### Task directions
Lines with the word "return" in them are the ones to copy from the records.

═════ Extracted material ═════

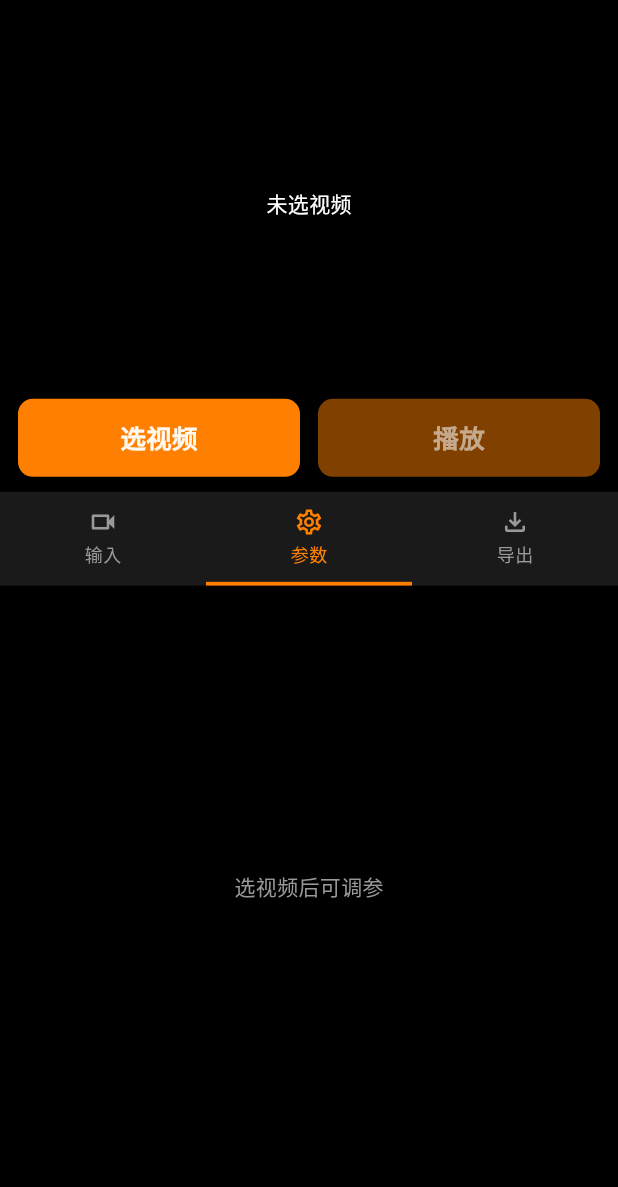
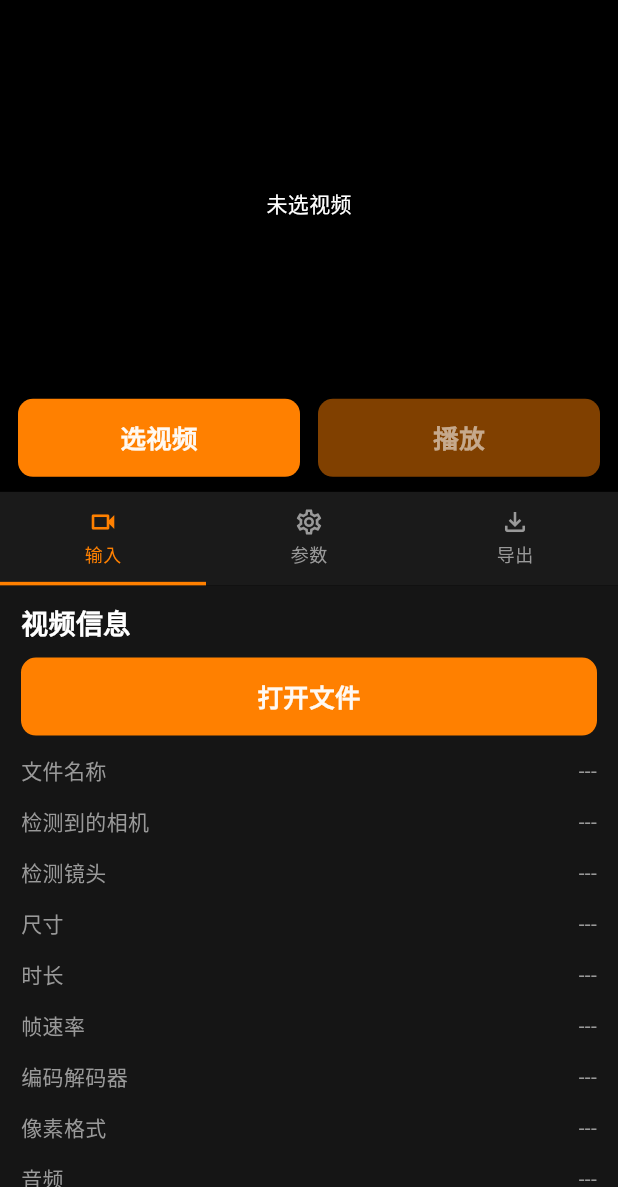
Before and after one commit to guodongmei-rc/Runcam_GF, a Flutter app: the PreviewPage screen opened directly, on a phone screen of 412 x 824 dp, the part 49-1236 px from its top. Run offline on Flutter 3.47's test engine with Material 3 defaults, Android fonts, the phone set to English and light mode, and no system bars.

Commit message:
feat(edit): 输入 tab — native 视频信息 + 镜头配置文件
对齐原生 refreshInputTabVideoInfo:打开文件按钮 + 文件名/尺寸/时长/帧速率(VideoInfo)
+ 编码/像素/旋转(同原生写死)+ 包含陀螺仪(由 maxAngle 推断);相机/镜头待后续接镜头读取。
默认 tab 改为「输入」对齐原生。

Co-Authored-By: Claude Opus 4.8 (1M context) <noreply@anthropic.com>

```diff
--- a/example/lib/edit/edit_controller.dart
+++ b/example/lib/edit/edit_controller.dart
@@ -16,6 +16,7 @@ class EditController extends ChangeNotifier {
   late final ParamsModel params;
 
   String? uri;
+  VideoInfo? videoInfo; // openVideo 回的视频元数据,供「输入」面板显示
   PreviewBackend backend = PreviewBackend.texture;
   bool playing = false;
   bool busy = false;
@@ -39,6 +40,7 @@ class EditController extends ChangeNotifier {
       await _bridge.setGyroOffset(48.0); // raw-IMU 机型默认补偿(阶段4 autosync 替)
       await params.pushAllDefaultsAndRecompute();
       uri = picked;
+      videoInfo = info;
       final ow = info.outputWidth ?? 16, oh = info.outputHeight ?? 9;
       aspect = oh > 0 ? ow / oh : 16 / 9;
       await _startBackend();
@@ -81,6 +83,22 @@ class EditController extends ChangeNotifier {
     _pvChannel = MethodChannel('runcam_gf/preview_pv_$id');
   }
 
+  /// 文件名(uri 末段,可能是 content:// 或文件路径)。
+  String? get videoName {
+    final u = uri;
+    if (u == null) return null;
+    final seg = Uri.tryParse(u)?.pathSegments;
+    if (seg != null && seg.isNotEmpty && seg.last.isNotEmpty) return seg.last;
+    return u.split('/').last;
+  }
+
+  /// 是否检测到陀螺(由 recompute 回填的最大修正角推断,maxAngle>0=有校正量)。
+  bool get hasGyro =>
+      params.maxAnglePitch.abs() +
+          params.maxAngleYaw.abs() +
+          params.maxAngleRoll.abs() >
+      0.01;
+
   Future<void> _startBackend() async {
     if (backend == PreviewBackend.texture) {
       final pi = await _previewApi.createPreviewTexture(uri!);
--- /dev/null
+++ b/example/lib/edit/panels/input_panel.dart
@@ -0,0 +1,83 @@
+import 'package:flutter/material.dart';
+import '../edit_controller.dart';
+import '../gyro_widgets.dart';
+import '../gyroflow_theme.dart';
+
+/// 「输入」面板:对齐原生「视频信息 + 镜头配置文件」。
+/// 文件名/尺寸/时长/帧速率来自 VideoInfo;编码/像素/旋转 同原生写死;
+/// 陀螺由 recompute 回填的 maxAngle 推断;相机/镜头待后续接镜头信息读取。
+class InputPanel extends StatelessWidget {
+  const InputPanel({super.key, required this.controller});
+  final EditController controller;
+
+  @override
+  Widget build(BuildContext context) {
+    final c = controller;
+    final vi = c.videoInfo;
+    final loaded = c.uri != null;
+    final size = (vi?.width != null && vi?.height != null)
+        ? '${vi!.width}×${vi.height}'
+        : '---';
+    final dur = vi?.durationS != null ? '${vi!.durationS!.toStringAsFixed(2)} s' : '---';
+    final fps = vi?.fps != null ? '${vi!.fps!.toStringAsFixed(3)} fps' : '---';
+
+    return Container(
+      color: GfColors.bgPanel,
+      child: AnimatedBuilder(
+        animation: c,
+        builder: (context, _) => ListView(
+          padding: const EdgeInsets.fromLTRB(14, 12, 14, 24),
+          children: [
+            _title('视频信息'),
+            const SizedBox(height: 10),
+            GyroBigButton(
+                label: '打开文件', onPressed: c.busy ? null : c.openAndStart),
+            const SizedBox(height: 6),
+            _row('文件名称', c.videoName ?? '---'),
+            _row('检测到的相机', '---'),
+            _row('检测镜头', '---'),
+            _row('尺寸', size),
+            _row('时长', dur),
+            _row('帧速率', fps),
+            _row('编码解码器', loaded ? 'H.264' : '---'),
+            _row('像素格式', loaded ? 'YUV420P' : '---'),
+            _row('音频', '---'),
+            _row('旋转', loaded ? '0°' : '---'),
+            _row('包含陀螺仪数据', loaded ? (c.hasGyro ? 'Yes' : 'No') : '---'),
+            const SizedBox(height: 22),
+            _title('镜头配置文件'),
+            const SizedBox(height: 8),
+            _row('当前镜头', '---'),
+            const Padding(
+              padding: EdgeInsets.only(top: 8),
+              child: Text('镜头搜索 / 加载:后续切片',
+                  style: TextStyle(color: GfColors.textSecondary, fontSize: 12)),
+            ),
+          ],
+        ),
+      ),
+    );
+  }
+
+  Widget _title(String t) => Text(t,
+      style: const TextStyle(
+          color: GfColors.text, fontSize: 18, fontWeight: FontWeight.bold));
+
+  Widget _row(String label, String value) {
+    final isEmpty = value == '---';
+    return Padding(
+      padding: const EdgeInsets.symmetric(vertical: 7),
+      child: Row(
+        children: [
+          Text(label,
+              style: const TextStyle(color: GfColors.textSecondary, fontSize: 14)),
+          const Spacer(),
+          Text(value,
+              style: TextStyle(
+                  color: isEmpty ? GfColors.textSecondary : GfColors.text,
+                  fontSize: 14)),
+        ],
+      ),
+    );
+  }
+}
--- a/example/lib/preview_page.dart
+++ b/example/lib/preview_page.dart
@@ -4,6 +4,7 @@ import 'edit/gyro_widgets.dart';
 import 'edit/gyroflow_theme.dart';
 import 'edit/preview_backend.dart';
 import 'edit/preview_view.dart';
+import 'edit/panels/input_panel.dart';
 import 'edit/panels/stabilize_panel.dart';
 
 /// 阶段3 切片1:Flutter 编辑页(布局/样式对齐原生 gyroflow:全屏深色 + 大橙按钮 + 底部 Tab)。
@@ -17,7 +18,7 @@ class PreviewPage extends StatefulWidget {
 class _PreviewPageState extends State<PreviewPage>
     with SingleTickerProviderStateMixin {
   final EditController _c = EditController();
-  int _tab = 1; // 0=输入 1=参数 2=导出;本切片默认「参数」展示 Stabilize
+  int _tab = 0; // 0=输入 1=参数 2=导出(对齐原生默认「输入」)
   late final AnimationController _ticker = AnimationController(
     vsync: this,
     duration: const Duration(seconds: 1),
@@ -120,19 +121,22 @@ class _PreviewPageState extends State<PreviewPage>
   }
 
   Widget _tabContent() {
-    if (_tab == 1) {
+    switch (_tab) {
+      case 0:
+        return InputPanel(controller: _c);
+      case 1:
         return _c.uri == null
             ? const Center(
                 child: Text('选视频后可调参',
                     style: TextStyle(color: GfColors.textSecondary)))
             : StabilizePanel(model: _c.params);
-    }
-    final name = _tab == 0 ? '输入' : '导出';
+      default:
         return Container(
           color: GfColors.bgPanel,
           alignment: Alignment.center,
-      child: Text('「$name」面板:后续切片',
-          style: const TextStyle(color: GfColors.textSecondary)),
+          child: const Text('「导出」面板:后续切片',
+              style: TextStyle(color: GfColors.textSecondary)),
         );
     }
   }
+}
```
Lines whose indentation alone changed are shown as unchanged.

═════

### Exercise result
+    if (u == null) return null;
+    if (seg != null && seg.isNotEmpty && seg.last.isNotEmpty) return seg.last;
+    return u.split('/').last;
+    return Container(
+    return Padding(
+        return InputPanel(controller: _c);
         return _c.uri == null
         return Container(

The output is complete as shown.